What is needed: Reduce the material below to its lines containing "ipsum".

Given data:
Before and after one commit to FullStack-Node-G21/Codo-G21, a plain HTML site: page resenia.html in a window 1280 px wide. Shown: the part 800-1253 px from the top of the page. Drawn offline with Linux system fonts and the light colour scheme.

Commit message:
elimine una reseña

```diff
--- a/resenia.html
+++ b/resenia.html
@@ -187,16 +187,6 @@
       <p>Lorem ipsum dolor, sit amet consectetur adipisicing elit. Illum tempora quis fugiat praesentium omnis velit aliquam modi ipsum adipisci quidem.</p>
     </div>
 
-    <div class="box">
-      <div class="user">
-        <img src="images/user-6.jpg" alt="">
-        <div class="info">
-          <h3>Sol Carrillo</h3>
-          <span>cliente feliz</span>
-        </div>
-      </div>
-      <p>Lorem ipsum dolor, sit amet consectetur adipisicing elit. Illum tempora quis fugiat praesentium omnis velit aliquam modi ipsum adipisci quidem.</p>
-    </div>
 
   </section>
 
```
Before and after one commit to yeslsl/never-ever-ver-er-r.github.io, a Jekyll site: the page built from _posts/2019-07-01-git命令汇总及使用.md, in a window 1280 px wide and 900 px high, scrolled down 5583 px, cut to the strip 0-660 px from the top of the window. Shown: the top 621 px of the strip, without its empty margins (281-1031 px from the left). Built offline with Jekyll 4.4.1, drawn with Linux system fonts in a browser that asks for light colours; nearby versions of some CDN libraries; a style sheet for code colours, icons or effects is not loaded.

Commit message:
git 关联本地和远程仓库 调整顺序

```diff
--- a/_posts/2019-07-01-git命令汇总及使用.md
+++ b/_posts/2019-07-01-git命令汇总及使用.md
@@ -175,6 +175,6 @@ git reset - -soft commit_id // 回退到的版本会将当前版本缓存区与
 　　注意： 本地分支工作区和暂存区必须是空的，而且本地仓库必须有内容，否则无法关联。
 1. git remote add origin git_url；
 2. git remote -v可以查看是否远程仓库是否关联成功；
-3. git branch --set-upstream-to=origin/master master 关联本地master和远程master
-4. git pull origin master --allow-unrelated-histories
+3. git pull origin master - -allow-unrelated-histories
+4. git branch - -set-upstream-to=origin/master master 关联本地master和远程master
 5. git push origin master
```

Solution for this problem:
       <p>Lorem ipsum dolor, sit amet consectetur adipisicing elit. Illum tempora quis fugiat praesentium omnis velit aliquam modi ipsum adipisci quidem.</p>
-      <p>Lorem ipsum dolor, sit amet consectetur adipisicing elit. Illum tempora quis fugiat praesentium omnis velit aliquam modi ipsum adipisci quidem.</p>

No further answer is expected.